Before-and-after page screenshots

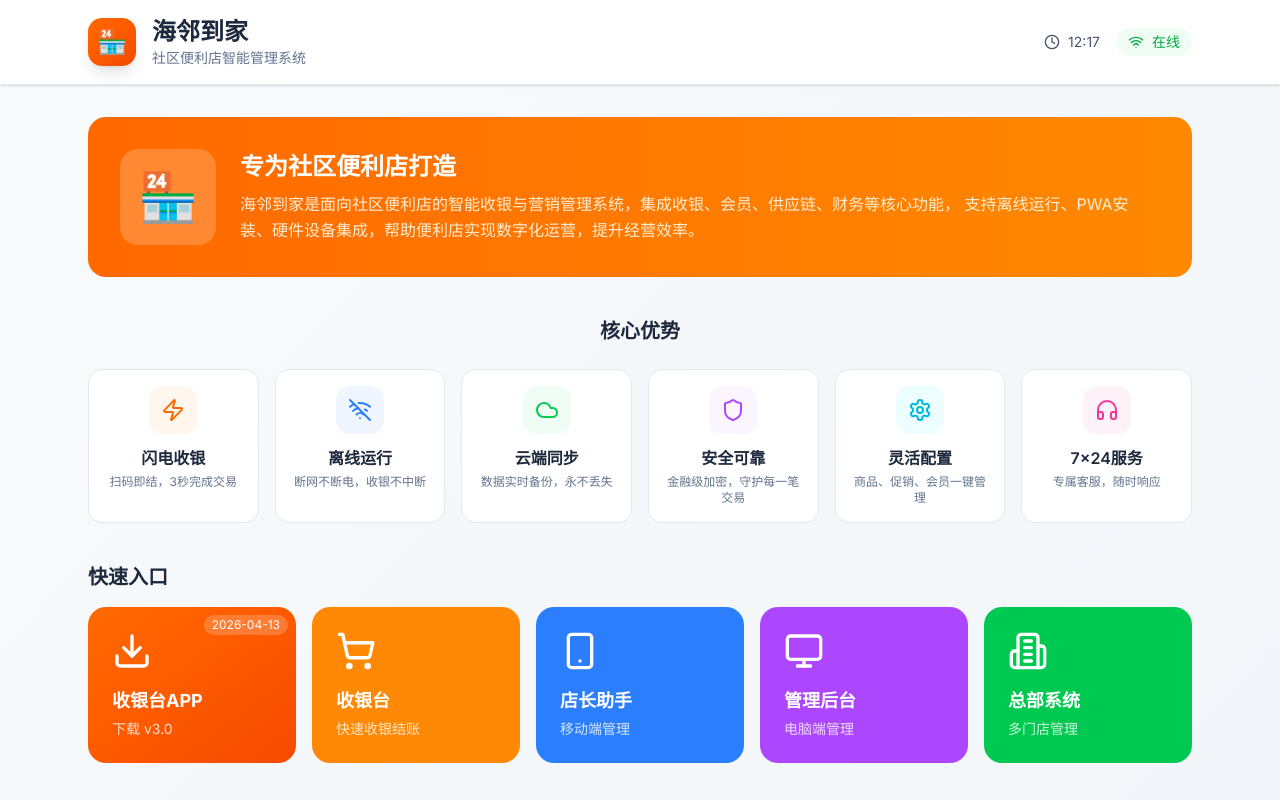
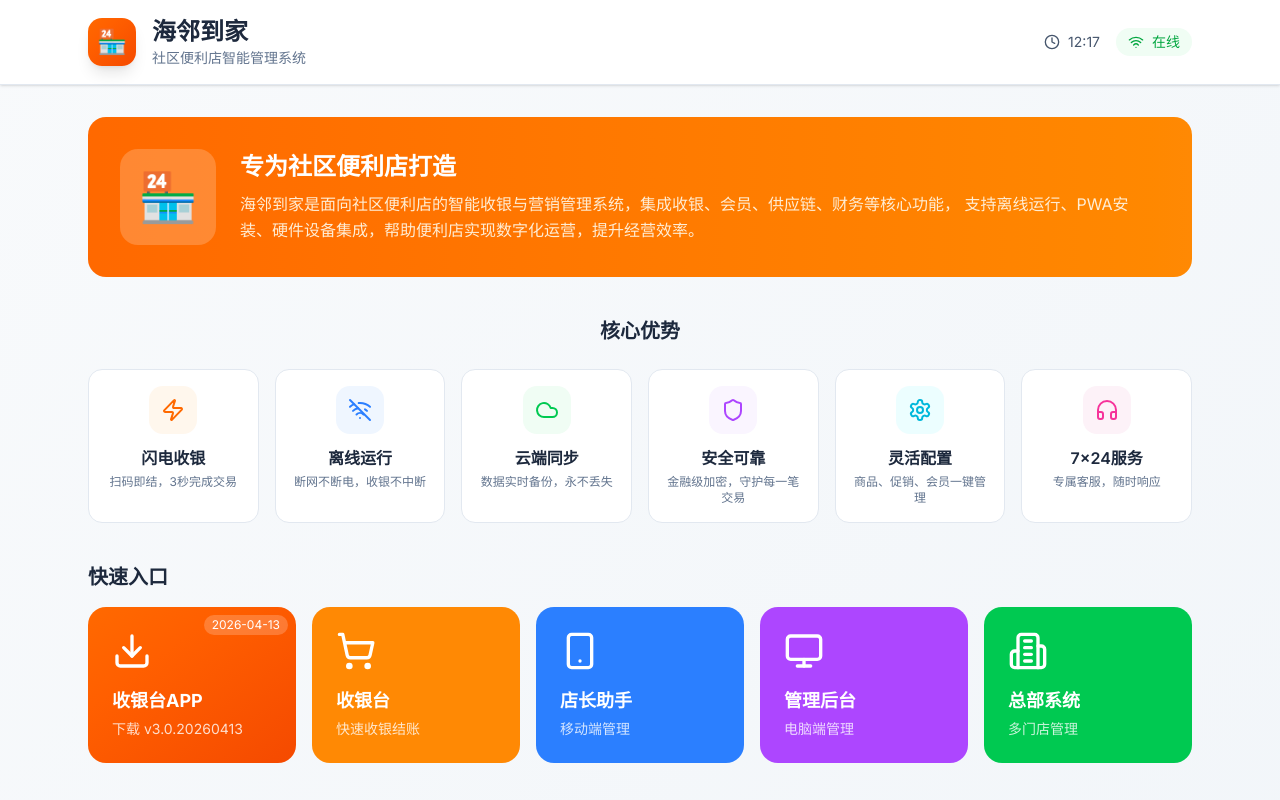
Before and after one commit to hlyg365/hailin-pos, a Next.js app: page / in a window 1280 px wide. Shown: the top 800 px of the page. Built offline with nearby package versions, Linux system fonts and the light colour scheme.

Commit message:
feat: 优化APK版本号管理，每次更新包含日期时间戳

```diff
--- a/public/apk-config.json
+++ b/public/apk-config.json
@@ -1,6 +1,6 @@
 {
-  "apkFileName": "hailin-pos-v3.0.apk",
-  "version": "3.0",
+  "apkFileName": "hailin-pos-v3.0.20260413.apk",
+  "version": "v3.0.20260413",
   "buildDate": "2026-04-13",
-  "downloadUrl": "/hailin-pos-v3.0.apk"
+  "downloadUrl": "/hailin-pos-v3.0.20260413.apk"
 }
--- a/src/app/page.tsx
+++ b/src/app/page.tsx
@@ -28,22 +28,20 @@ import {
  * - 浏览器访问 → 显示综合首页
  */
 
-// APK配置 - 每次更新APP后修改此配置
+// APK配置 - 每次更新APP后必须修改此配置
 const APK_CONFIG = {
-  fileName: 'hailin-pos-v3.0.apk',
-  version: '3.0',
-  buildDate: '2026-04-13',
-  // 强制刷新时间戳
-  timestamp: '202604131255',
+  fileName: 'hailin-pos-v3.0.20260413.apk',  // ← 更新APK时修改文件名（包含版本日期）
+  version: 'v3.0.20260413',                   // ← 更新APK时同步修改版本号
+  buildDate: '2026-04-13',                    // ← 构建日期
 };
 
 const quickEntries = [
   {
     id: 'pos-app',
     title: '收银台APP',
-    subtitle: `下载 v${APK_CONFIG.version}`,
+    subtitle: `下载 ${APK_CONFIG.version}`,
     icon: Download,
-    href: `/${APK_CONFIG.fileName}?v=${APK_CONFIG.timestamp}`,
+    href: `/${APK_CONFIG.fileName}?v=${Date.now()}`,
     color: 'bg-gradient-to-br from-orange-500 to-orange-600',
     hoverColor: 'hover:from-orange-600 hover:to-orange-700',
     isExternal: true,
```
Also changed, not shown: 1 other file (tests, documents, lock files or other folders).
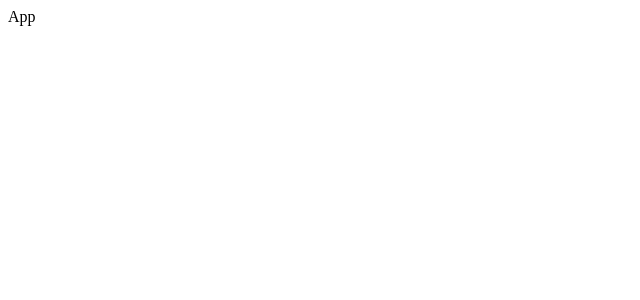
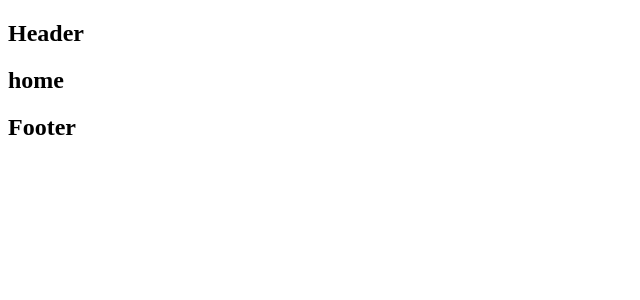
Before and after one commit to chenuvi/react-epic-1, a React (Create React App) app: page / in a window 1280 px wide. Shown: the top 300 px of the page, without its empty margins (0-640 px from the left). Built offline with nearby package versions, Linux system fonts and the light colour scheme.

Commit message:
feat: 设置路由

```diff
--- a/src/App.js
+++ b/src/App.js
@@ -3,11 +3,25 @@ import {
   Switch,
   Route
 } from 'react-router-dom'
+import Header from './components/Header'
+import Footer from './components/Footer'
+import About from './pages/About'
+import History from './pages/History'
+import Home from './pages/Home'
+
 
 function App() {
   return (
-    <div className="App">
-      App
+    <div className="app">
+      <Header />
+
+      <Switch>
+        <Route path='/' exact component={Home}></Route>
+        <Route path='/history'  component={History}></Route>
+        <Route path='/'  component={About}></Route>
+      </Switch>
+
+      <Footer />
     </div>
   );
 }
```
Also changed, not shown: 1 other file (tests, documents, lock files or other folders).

Problem details
The entries above are to be printed again word for word, with every picture removed.

Task result
Before and after one commit to hlyg365/hailin-pos, a Next.js app: page / in a window 1280 px wide. Shown: the top 800 px of the page. Built offline with nearby package versions, Linux system fonts and the light colour scheme.

Commit message:
feat: 优化APK版本号管理，每次更新包含日期时间戳

```diff
--- a/public/apk-config.json
+++ b/public/apk-config.json
@@ -1,6 +1,6 @@
 {
-  "apkFileName": "hailin-pos-v3.0.apk",
-  "version": "3.0",
+  "apkFileName": "hailin-pos-v3.0.20260413.apk",
+  "version": "v3.0.20260413",
   "buildDate": "2026-04-13",
-  "downloadUrl": "/hailin-pos-v3.0.apk"
+  "downloadUrl": "/hailin-pos-v3.0.20260413.apk"
 }
--- a/src/app/page.tsx
+++ b/src/app/page.tsx
@@ -28,22 +28,20 @@ import {
  * - 浏览器访问 → 显示综合首页
  */
 
-// APK配置 - 每次更新APP后修改此配置
+// APK配置 - 每次更新APP后必须修改此配置
 const APK_CONFIG = {
-  fileName: 'hailin-pos-v3.0.apk',
-  version: '3.0',
-  buildDate: '2026-04-13',
-  // 强制刷新时间戳
-  timestamp: '202604131255',
+  fileName: 'hailin-pos-v3.0.20260413.apk',  // ← 更新APK时修改文件名（包含版本日期）
+  version: 'v3.0.20260413',                   // ← 更新APK时同步修改版本号
+  buildDate: '2026-04-13',                    // ← 构建日期
 };
 
 const quickEntries = [
   {
     id: 'pos-app',
     title: '收银台APP',
-    subtitle: `下载 v${APK_CONFIG.version}`,
+    subtitle: `下载 ${APK_CONFIG.version}`,
     icon: Download,
-    href: `/${APK_CONFIG.fileName}?v=${APK_CONFIG.timestamp}`,
+    href: `/${APK_CONFIG.fileName}?v=${Date.now()}`,
     color: 'bg-gradient-to-br from-orange-500 to-orange-600',
     hoverColor: 'hover:from-orange-600 hover:to-orange-700',
     isExternal: true,
```
Also changed, not shown: 1 other file (tests, documents, lock files or other folders).
Before and after one commit to chenuvi/react-epic-1, a React (Create React App) app: page / in a window 1280 px wide. Shown: the top 300 px of the page, without its empty margins (0-640 px from the left). Built offline with nearby package versions, Linux system fonts and the light colour scheme.

Commit message:
feat: 设置路由

```diff
--- a/src/App.js
+++ b/src/App.js
@@ -3,11 +3,25 @@ import {
   Switch,
   Route
 } from 'react-router-dom'
+import Header from './components/Header'
+import Footer from './components/Footer'
+import About from './pages/About'
+import History from './pages/History'
+import Home from './pages/Home'
+
 
 function App() {
   return (
-    <div className="App">
-      App
+    <div className="app">
+      <Header />
+
+      <Switch>
+        <Route path='/' exact component={Home}></Route>
+        <Route path='/history'  component={History}></Route>
+        <Route path='/'  component={About}></Route>
+      </Switch>
+
+      <Footer />
     </div>
   );
 }
```
Also changed, not shown: 1 other file (tests, documents, lock files or other folders).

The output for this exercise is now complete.